On Monday the New York Times reports that Ai was able to meet with his wife, Lu Qing, who apparently confirms that Ai looks well enough and that conditions of his detention are not all that bad. This isn’t to say that its enjoyable to be in prison, even if prison is some form of ‘house arrest.’ It might suggest, though, that reports of Ai’s torture and forced confession, such as those appearing in Epoch Times, might be a bit overstated （艾未未受酷刑认罪？中国人权揭黑幕). Ai, in the 30-minute (and no doubt well-supervised) meeting, showed particular concern about the health of his mother. His mother, in turn, responded to reporters, as the NYT’s has it:
Mr. Ai’s mother said on Monday that she was relieved to learn that her son
appears to be in good health but she said the family remains in the dark
about why authorities are holding the activist.
“It is a huge relief to know that he was not tortured,” Gao Ying, 78, said
in a telephone interview. She said Ms. Lu told her that “Weiwei seemed
healthy and calm² and that ³they seem to be treating him a civilized way.”
Ai’s family’s prominent position in the PRC government actually predates the PRC, and, perhaps, will outlive it as well.
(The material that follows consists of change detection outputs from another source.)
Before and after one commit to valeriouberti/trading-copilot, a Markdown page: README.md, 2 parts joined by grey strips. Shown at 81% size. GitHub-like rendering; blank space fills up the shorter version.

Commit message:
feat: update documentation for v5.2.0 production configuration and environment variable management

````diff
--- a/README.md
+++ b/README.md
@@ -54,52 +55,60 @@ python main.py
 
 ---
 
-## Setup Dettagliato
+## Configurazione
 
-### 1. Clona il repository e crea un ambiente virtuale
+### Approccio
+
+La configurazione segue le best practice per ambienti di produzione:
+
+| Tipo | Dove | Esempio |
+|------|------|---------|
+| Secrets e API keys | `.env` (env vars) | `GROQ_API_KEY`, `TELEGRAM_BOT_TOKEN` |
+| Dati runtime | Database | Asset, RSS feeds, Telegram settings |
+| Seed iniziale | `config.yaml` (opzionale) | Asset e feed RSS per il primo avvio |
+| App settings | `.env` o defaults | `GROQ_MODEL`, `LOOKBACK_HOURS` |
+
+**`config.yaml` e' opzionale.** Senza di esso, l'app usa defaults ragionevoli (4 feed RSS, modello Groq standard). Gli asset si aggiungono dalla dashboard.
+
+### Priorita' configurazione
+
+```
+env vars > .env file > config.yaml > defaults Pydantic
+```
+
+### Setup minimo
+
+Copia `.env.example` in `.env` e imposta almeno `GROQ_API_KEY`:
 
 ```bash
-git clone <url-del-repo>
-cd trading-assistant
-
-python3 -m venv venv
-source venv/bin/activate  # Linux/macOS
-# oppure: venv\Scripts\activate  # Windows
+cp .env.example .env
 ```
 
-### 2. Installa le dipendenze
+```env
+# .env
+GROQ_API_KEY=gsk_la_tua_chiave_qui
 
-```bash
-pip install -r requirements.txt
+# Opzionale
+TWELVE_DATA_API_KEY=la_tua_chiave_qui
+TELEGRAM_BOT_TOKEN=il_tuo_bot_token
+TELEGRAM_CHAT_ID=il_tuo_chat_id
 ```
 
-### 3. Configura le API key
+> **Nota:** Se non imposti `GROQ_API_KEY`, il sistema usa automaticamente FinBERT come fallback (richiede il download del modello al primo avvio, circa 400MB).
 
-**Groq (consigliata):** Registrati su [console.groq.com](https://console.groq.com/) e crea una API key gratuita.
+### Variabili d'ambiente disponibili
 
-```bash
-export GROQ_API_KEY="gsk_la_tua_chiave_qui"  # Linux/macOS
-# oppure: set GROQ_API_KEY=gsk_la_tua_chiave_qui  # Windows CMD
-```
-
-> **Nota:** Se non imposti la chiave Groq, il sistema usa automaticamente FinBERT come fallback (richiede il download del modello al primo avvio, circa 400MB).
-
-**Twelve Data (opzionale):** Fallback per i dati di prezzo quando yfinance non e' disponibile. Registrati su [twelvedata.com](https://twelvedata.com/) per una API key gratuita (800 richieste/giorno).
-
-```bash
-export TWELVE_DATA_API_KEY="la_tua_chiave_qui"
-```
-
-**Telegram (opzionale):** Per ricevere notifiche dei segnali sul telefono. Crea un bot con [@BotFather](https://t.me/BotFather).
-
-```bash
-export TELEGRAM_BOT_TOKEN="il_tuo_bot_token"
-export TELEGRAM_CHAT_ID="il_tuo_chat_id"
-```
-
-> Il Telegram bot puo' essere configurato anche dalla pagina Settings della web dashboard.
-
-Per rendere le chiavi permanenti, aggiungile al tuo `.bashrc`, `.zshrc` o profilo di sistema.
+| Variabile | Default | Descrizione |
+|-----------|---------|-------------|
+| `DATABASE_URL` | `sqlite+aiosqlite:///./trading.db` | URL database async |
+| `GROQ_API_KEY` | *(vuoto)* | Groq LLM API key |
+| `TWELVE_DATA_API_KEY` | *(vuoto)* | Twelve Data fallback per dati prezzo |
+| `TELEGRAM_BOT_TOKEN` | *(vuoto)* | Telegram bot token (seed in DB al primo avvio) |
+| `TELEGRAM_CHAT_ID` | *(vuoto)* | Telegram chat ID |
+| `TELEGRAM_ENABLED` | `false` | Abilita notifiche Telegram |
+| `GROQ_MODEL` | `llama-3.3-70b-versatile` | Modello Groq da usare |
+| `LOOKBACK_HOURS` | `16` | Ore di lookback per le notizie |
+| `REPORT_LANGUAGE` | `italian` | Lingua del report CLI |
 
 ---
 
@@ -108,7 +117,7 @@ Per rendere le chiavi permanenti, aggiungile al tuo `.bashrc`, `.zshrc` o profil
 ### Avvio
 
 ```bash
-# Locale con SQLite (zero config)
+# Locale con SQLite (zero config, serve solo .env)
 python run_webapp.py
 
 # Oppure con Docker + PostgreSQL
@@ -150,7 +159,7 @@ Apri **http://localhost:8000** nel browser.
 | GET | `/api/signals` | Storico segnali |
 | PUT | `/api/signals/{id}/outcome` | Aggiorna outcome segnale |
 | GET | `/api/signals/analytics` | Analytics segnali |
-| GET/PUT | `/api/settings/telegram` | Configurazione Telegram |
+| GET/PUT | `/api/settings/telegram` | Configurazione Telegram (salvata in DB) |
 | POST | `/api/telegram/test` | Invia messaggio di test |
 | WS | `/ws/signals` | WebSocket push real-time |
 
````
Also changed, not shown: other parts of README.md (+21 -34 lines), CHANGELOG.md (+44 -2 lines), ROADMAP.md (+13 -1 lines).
The focus here on Ai’s wife and mother is indicative of their ongoing stature, an influence best exerted, I expect, behind the scenes.